Jenkins develops the idea of culture convergence alongside the notions of collective intelligence and participatory culture. Collective intelligence is a term coined by sociologists to refer to the benefits of a community pooling its knowledge in a given subject in order to increase the understanding of each individual in the group beyond the limitations of any one individual. In the age of information and of culture convergence we are easily overcome by the steady stream of fact and fiction. Collective intelligence can help us sort through culture convergence.

Participatory culture is evident in our desire to participate in our entertainment e.g. Survivor, American Idol, and Big Brother. These T.V. programs invite the audience to participate in entertainment through surviving, voting, or just living. As Jenkins writes, he aims at revealing the social and cultural impact of convergence upon our communities, industries, schools and governments. The cultural shift that this phenomenon is producing cannot be underestimated. It is influencing the way we think, act, vote, and live.

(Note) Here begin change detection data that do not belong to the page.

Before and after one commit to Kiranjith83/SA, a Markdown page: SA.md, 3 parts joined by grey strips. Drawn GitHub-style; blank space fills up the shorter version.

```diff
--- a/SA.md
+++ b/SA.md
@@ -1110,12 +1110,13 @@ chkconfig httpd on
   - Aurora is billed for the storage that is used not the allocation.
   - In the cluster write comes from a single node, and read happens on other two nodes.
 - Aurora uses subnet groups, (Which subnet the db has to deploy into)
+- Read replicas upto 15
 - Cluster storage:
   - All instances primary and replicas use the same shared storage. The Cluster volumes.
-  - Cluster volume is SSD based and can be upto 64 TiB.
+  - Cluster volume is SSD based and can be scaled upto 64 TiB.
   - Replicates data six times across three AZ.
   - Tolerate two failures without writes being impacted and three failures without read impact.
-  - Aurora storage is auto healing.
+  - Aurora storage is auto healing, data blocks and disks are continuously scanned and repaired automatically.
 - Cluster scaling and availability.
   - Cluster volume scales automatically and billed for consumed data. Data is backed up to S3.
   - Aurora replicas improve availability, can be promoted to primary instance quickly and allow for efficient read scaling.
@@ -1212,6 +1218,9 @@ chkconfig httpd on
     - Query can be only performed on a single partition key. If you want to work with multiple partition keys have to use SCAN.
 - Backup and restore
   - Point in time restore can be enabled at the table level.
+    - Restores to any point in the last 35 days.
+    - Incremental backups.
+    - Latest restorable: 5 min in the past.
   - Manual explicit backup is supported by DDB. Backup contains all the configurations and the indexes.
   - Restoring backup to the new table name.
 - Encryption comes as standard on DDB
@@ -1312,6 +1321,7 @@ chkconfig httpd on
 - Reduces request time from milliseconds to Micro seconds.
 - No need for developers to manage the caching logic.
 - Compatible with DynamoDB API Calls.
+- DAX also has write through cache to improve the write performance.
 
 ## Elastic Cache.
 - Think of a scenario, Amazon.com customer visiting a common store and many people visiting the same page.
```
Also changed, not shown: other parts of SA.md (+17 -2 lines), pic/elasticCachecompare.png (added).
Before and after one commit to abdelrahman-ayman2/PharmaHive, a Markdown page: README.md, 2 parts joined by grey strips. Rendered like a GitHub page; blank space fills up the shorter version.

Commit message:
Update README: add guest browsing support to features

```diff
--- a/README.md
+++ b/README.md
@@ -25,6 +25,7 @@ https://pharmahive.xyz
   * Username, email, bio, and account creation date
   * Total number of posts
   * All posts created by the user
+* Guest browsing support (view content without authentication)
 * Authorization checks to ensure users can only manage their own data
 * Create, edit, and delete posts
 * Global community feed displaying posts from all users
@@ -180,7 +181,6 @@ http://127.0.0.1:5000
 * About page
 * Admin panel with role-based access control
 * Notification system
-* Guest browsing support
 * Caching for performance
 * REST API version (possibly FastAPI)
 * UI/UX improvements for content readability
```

Jenkins writes: Right now we are mainly using this collective power through our recreational life, but soon we will be using it for more 'serious' purposes ... changing the way religion, education, law, politics, advertising and even the military operate.

The church must respond. What aspects of culture convergence should be embraced and brought into the church? Internet services, local community groups, interest-specific churches, and animated greeters are already in full swing. Can the collective intelligence of the church compete with the collective intelligence of consumers? Can participatory culture go too far in worship services? Artistic expressions in paint, clay and poetry during the preacher's sermons? Can media overload produce theological obscelence?

In case you dont want to read the whole book, here is an article summary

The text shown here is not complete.